I've tried a couple different ways to find this anti-derivative and I know I keep missing something.
I tried to split it up into $$\int$$(4+u)(u^-1)du
but then I think I do something wrong because I end up getting 4ln|u|.

Any help you could give would be much appreciated- I've tried this problem so many times and I just can't figure out what I'm missing. Thanks.

2. Dec 9, 2008

### PingPong

Try breaking up your numerator (i.e. (a+b)/c = a/c + b/c).

3. Dec 9, 2008

### kemmy

Thanks. I just tried that, and it helped a little- but I'm still getting the wrong answer, according to the text book.

so I split the equation up into [(4/u)+(u/u)] then I rewrote that to [(4)(1/u) + (u)(1/u)]
from that I got 4ln|u| + (1/2)(u^2) ln|u|. What am I still doing wrong??

If anyone could set me on the right path, that would be fantastic, thanks.

4. Dec 9, 2008

### PingPong

Be careful! (u)(1/u)=1, not u^2.

5. Dec 9, 2008

### Ithryndil

The first part of your answer looks fine. Why did you change u/u into u(1/u)? Before integrating what does u/u equal?

6. Dec 9, 2008

### kemmy

Oh! I think I've got it....
so 4+u/u to (4/u)+ (u/u) to 4(1/u)+(u/u) cancel out the u/u to equal 1 and turn it to
4ln|u|+x+c.
right?
Thanks for all the help!

7. Dec 9, 2008

### PingPong

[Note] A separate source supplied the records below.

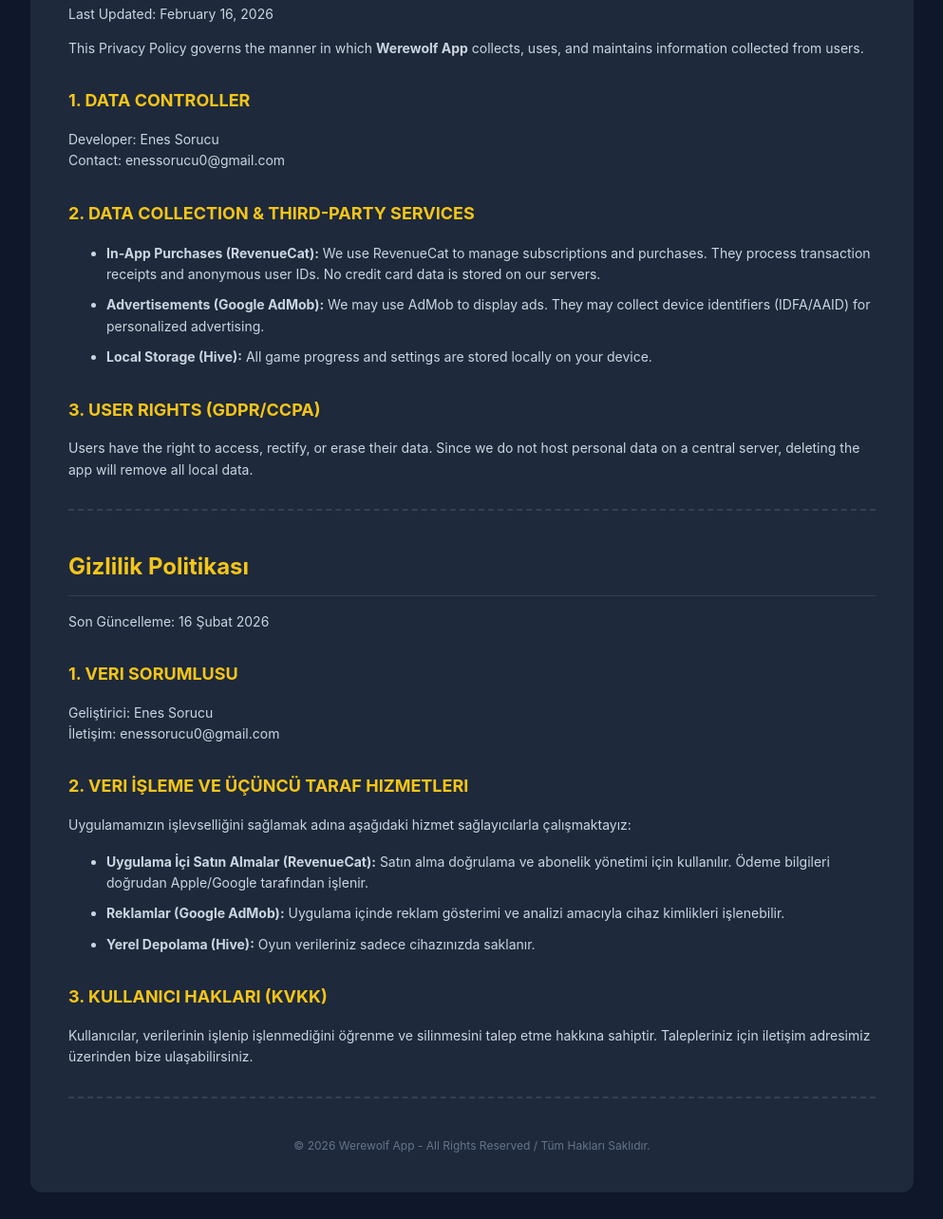
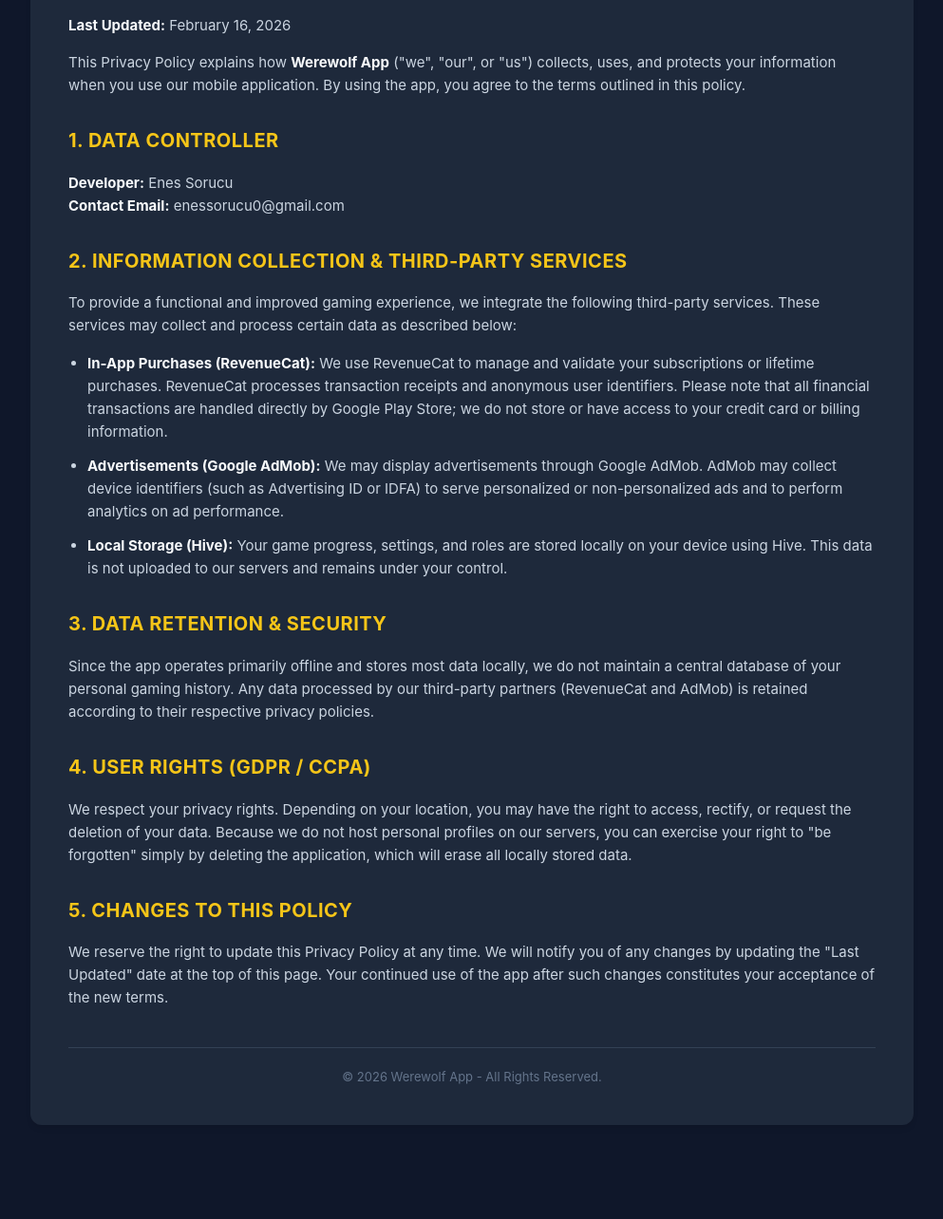
Before and after one commit to EnesSorucu/privacy-policy, a plain HTML site: page index.html in a window 1280 px wide. Shown: the part 146-1430 px from the top of the page at 95% size, without its empty margins (143-1136 px from the left). After the commit the page ends 1359 px from the top, so only its background shows below. Drawn offline with Linux system fonts and the light colour scheme.

Commit message:
Update index.html

```diff
--- a/index.html
+++ b/index.html
@@ -5,58 +5,48 @@
   <meta name="viewport" content="width=device-width, initial-scale=1.0">
   <title>Privacy Policy - Werewolf App</title>
   <style>
-    body { font-family: -apple-system, sans-serif; background: #0f172a; color: #cbd5e1; line-height: 1.6; padding: 20px; }
-    .container { max-width: 850px; margin: 0 auto; background: #1e293b; padding: 40px; border-radius: 12px; }
-    h1 { color: #f5c518; border-bottom: 1px solid #334155; padding-bottom: 10px; font-size: 24px; }
-    h2 { color: #f5c518; margin-top: 30px; font-size: 18px; text-transform: uppercase; }
-    p, li { font-size: 14px; margin-bottom: 10px; }
-    .lang-section { margin-bottom: 40px; border-bottom: 2px dashed #334155; padding-bottom: 20px; }
-    .footer { text-align: center; font-size: 12px; margin-top: 30px; color: #64748b; }
+    body { font-family: -apple-system, BlinkMacSystemFont, "Segoe UI", Roboto, sans-serif; background: #0f172a; color: #cbd5e1; line-height: 1.6; padding: 20px; }
+    .container { max-width: 850px; margin: 0 auto; background: #1e293b; padding: 40px; border-radius: 12px; box-shadow: 0 4px 6px -1px rgba(0, 0, 0, 0.1); }
+    h1 { color: #f5c518; border-bottom: 1px solid #334155; padding-bottom: 10px; font-size: 28px; }
+    h2 { color: #f5c518; margin-top: 30px; font-size: 20px; text-transform: uppercase; letter-spacing: 0.5px; }
+    p, li { font-size: 15px; margin-bottom: 12px; }
+    strong { color: #f8fafc; }
+    ul { padding-left: 20px; }
+    .footer { text-align: center; font-size: 13px; margin-top: 40px; color: #64748b; border-top: 1px solid #334155; padding-top: 20px; }
   </style>
 </head>
 <body>
 <div class="container">
 
-  <div class="lang-section">
     <h1>Privacy Policy</h1>
-    <p>Last Updated: February 16, 2026</p>
-    <p>This Privacy Policy governs the manner in which <strong>Werewolf App</strong> collects, uses, and maintains information collected from users.</p>
+    <p><strong>Last Updated:</strong> February 16, 2026</p>
+    <p>This Privacy Policy explains how <strong>Werewolf App</strong> ("we", "our", or "us") collects, uses, and protects your information when you use our mobile application. By using the app, you agree to the terms outlined in this policy.</p>
 
     <h2>1. Data Controller</h2>
-    <p>Developer: Enes Sorucu<br>Contact: enessorucu0@gmail.com</p>
+    <p>
+      <strong>Developer:</strong> Enes Sorucu<br>
+      <strong>Contact Email:</strong> enessorucu0@gmail.com
+    </p>
 
-    <h2>2. Data Collection & Third-Party Services</h2>
+    <h2>2. Information Collection & Third-Party Services</h2>
+    <p>To provide a functional and improved gaming experience, we integrate the following third-party services. These services may collect and process certain data as described below:</p>
     <ul>
-      <li><strong>In-App Purchases (RevenueCat):</strong> We use RevenueCat to manage subscriptions and purchases. They process transaction receipts and anonymous user IDs. No credit card data is stored on our servers.</li>
-      <li><strong>Advertisements (Google AdMob):</strong> We may use AdMob to display ads. They may collect device identifiers (IDFA/AAID) for personalized advertising.</li>
-      <li><strong>Local Storage (Hive):</strong> All game progress and settings are stored locally on your device.</li>
+      <li><strong>In-App Purchases (RevenueCat):</strong> We use RevenueCat to manage and validate your subscriptions or lifetime purchases. RevenueCat processes transaction receipts and anonymous user identifiers. Please note that all financial transactions are handled directly by Google Play Store; we do not store or have access to your credit card or billing information.</li>
+      <li><strong>Advertisements (Google AdMob):</strong> We may display advertisements through Google AdMob. AdMob may collect device identifiers (such as Advertising ID or IDFA) to serve personalized or non-personalized ads and to perform analytics on ad performance.</li>
+      <li><strong>Local Storage (Hive):</strong> Your game progress, settings, and roles are stored locally on your device using Hive. This data is not uploaded to our servers and remains under your control.</li>
     </ul>
 
-    <h2>3. User Rights (GDPR/CCPA)</h2>
-    <p>Users have the right to access, rectify, or erase their data. Since we do not host personal data on a central server, deleting the app will remove all local data.</p>
-  </div>
+    <h2>3. Data Retention & Security</h2>
+    <p>Since the app operates primarily offline and stores most data locally, we do not maintain a central database of your personal gaming history. Any data processed by our third-party partners (RevenueCat and AdMob) is retained according to their respective privacy policies.</p>
 
-  <div class="lang-section">
-    <h1>Gizlilik Politikası</h1>
-    <p>Son Güncelleme: 16 Şubat 2026</p>
+    <h2>4. User Rights (GDPR / CCPA)</h2>
+    <p>We respect your privacy rights. Depending on your location, you may have the right to access, rectify, or request the deletion of your data. Because we do not host personal profiles on our servers, you can exercise your right to "be forgotten" simply by deleting the application, which will erase all locally stored data.</p>
 
-    <h2>1. Veri Sorumlusu</h2>
-    <p>Geliştirici: Enes Sorucu<br>İletişim: enessorucu0@gmail.com</p>
-
-    <h2>2. Veri İşleme ve Üçüncü Taraf Hizmetleri</h2>
-    <p>Uygulamamızın işlevselliğini sağlamak adına aşağıdaki hizmet sağlayıcılarla çalışmaktayız:</p>
-    <ul>
-      <li><strong>Uygulama İçi Satın Almalar (RevenueCat):</strong> Satın alma doğrulama ve abonelik yönetimi için kullanılır. Ödeme bilgileri doğrudan Apple/Google tarafından işlenir.</li>
-      <li><strong>Reklamlar (Google AdMob):</strong> Uygulama içinde reklam gösterimi ve analizi amacıyla cihaz kimlikleri işlenebilir.</li>
-      <li><strong>Yerel Depolama (Hive):</strong> Oyun verileriniz sadece cihazınızda saklanır.</li>
-    </ul>
-
-    <h2>3. Kullanıcı Hakları (KVKK)</h2>
-    <p>Kullanıcılar, verilerinin işlenip işlenmediğini öğrenme ve silinmesini talep etme hakkına sahiptir. Talepleriniz için iletişim adresimiz üzerinden bize ulaşabilirsiniz.</p>
-  </div>
+    <h2>5. Changes to This Policy</h2>
+    <p>We reserve the right to update this Privacy Policy at any time. We will notify you of any changes by updating the "Last Updated" date at the top of this page. Your continued use of the app after such changes constitutes your acceptance of the new terms.</p>
 
   <div class="footer">
-    © 2026 Werewolf App - All Rights Reserved / Tüm Hakları Saklıdır.
+    © 2026 Werewolf App - All Rights Reserved.
   </div>
 </div>
 </body>
```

Right! Just one minor point, you're integrating with respect to u, so it's actually 4 ln |u| + u, not x :)

8. Dec 9, 2008

### kemmy

Ack! okay...I think I can remember to catch that u.
Thanks so much for all your help!